Input data

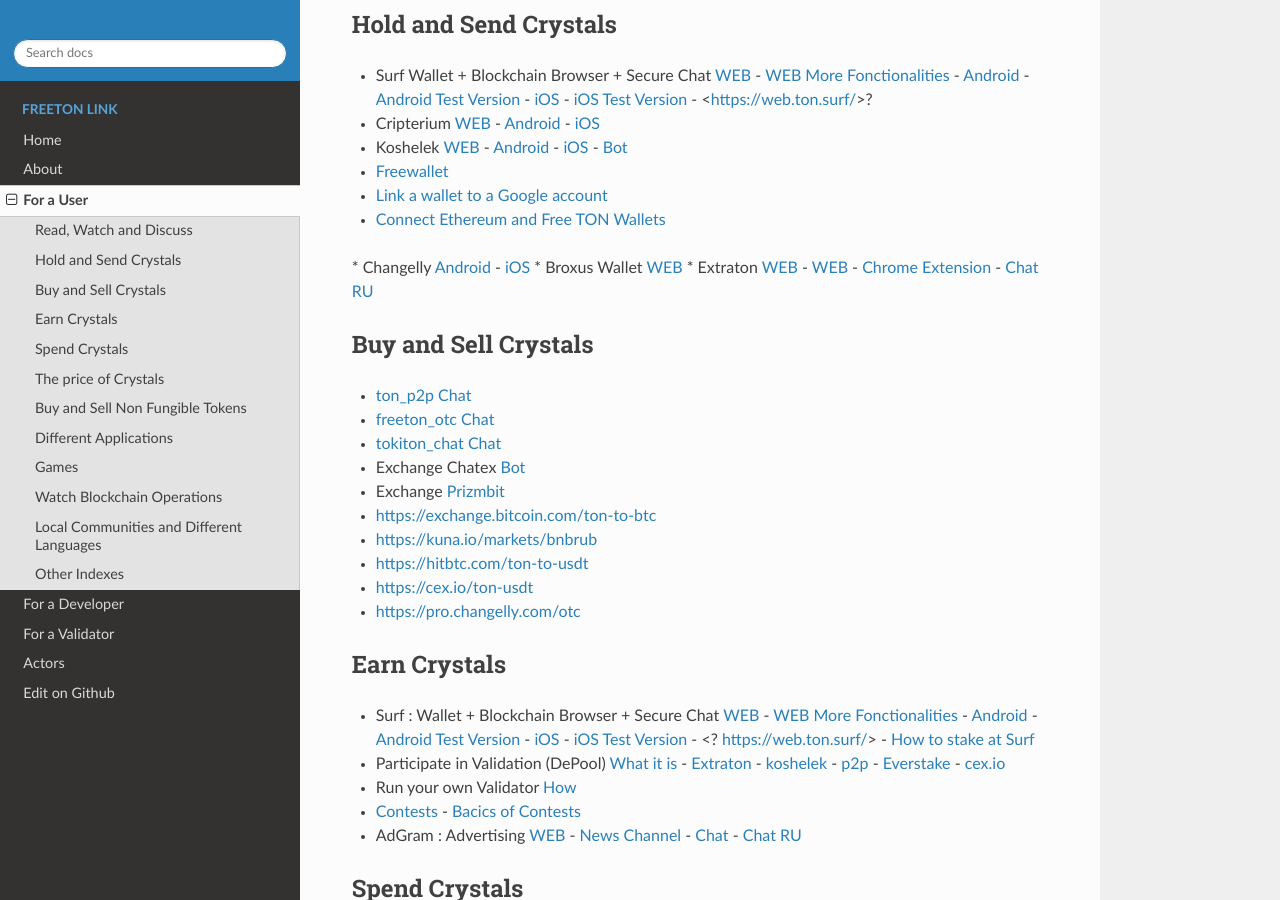
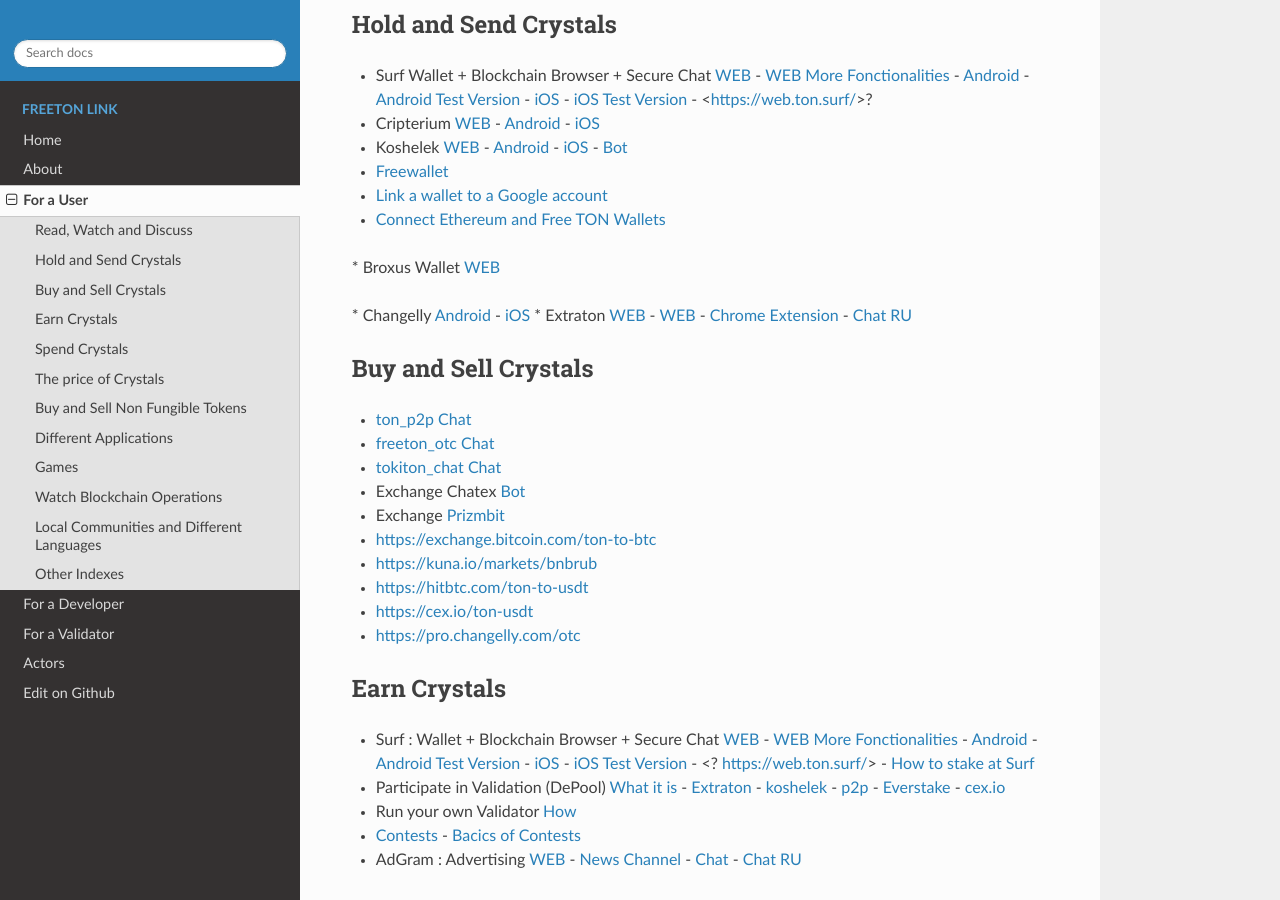
Before and after one commit to OCamlPro/www.freeton.link, a Sphinx documentation site: the page built from sphinx/user.rst, in a window 1280 px wide and 900 px high, scrolled down 568 px. Built offline with Sphinx 7.4.7 and the Read the Docs theme 2.0.0, drawn with Linux system fonts in a browser that asks for light colours; the version number could not be read and is left out; some of the changed lines change nothing that is shown; some of the changed text lies outside the part shown.

Commit message:
petits changements

```diff
--- a/sphinx/user.rst
+++ b/sphinx/user.rst
@@ -26,8 +26,9 @@
 * `Freewallet <https://freewallet.org>`_
 * `Link a wallet to a Google account <https://app.tor.us/>`_
 * `Connect Ethereum and Free TON Wallets <https://tonbridge.io/>`_
+* Broxus Wallet `WEB <https://l1.broxus.com/freeton/wallet>`_
+
 * Changelly `Android <https://play.google.com/store/apps/dev?id=6836651604375768742>`_ - `iOS <https://apps.apple.com/us/app/changelly-crypto-exchange/id1435140380>`_
-* Broxus Wallet `WEB <https://l1.broxus.com/freeton/wallet>`_
 * Extraton `WEB <https://multisend.extraton.io/>`_ - `WEB <https://vouch.extraton.io/>`_ - `Chrome Extension <https://chrome.google.com/webstore/detail/extraton/hhimbkmlnofjdajamcojlcmgialocllm>`_ - `Chat RU <https://t.me/extraton>`_
 
 Buy and Sell Crystals
@@ -130,7 +131,7 @@
 * Blogs RU `freeton.org <https://blog.freeton.org/>`_ - `forbes.ru <https://www.forbes.ru/search?search_api_views_fulltext=free+ton>`_ - `vc.ru <https://vc.ru/search/v2/all?query=free%20ton>`_ - `forklog.com <https://forklog.com/?s=free+ton>`_ - `beincrypto.ru <https://beincrypto.ru/?s=free+ton>`_
 * `Basics of Free TON UK <freeton.net.ua https://www.freeton.net.ua/>`_
 * Analytics `Chat RU <https://t.me/freetonanalytics>`_
-* Philosophy `Chat RU <https://t.me/freetonphilosophie>`_
+* P hilosophy `Chat RU <https://t.me/freetonphilosophie>`_
 * Decentralization Popularization `Chat RU <https://t.me/treeton_chat>`_
 * `Cybersport RU <https://www.cybersport.ru/base/teams/no_org/free-ton>`_
 * `Announces RU <https://t.me/freetonstore>`_
```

Exercise
Look through the data above and report every line in which "broxus" appears.

Reply
+* Broxus Wallet `WEB <https://l1.broxus.com/freeton/wallet>`_
-* Broxus Wallet `WEB <https://l1.broxus.com/freeton/wallet>`_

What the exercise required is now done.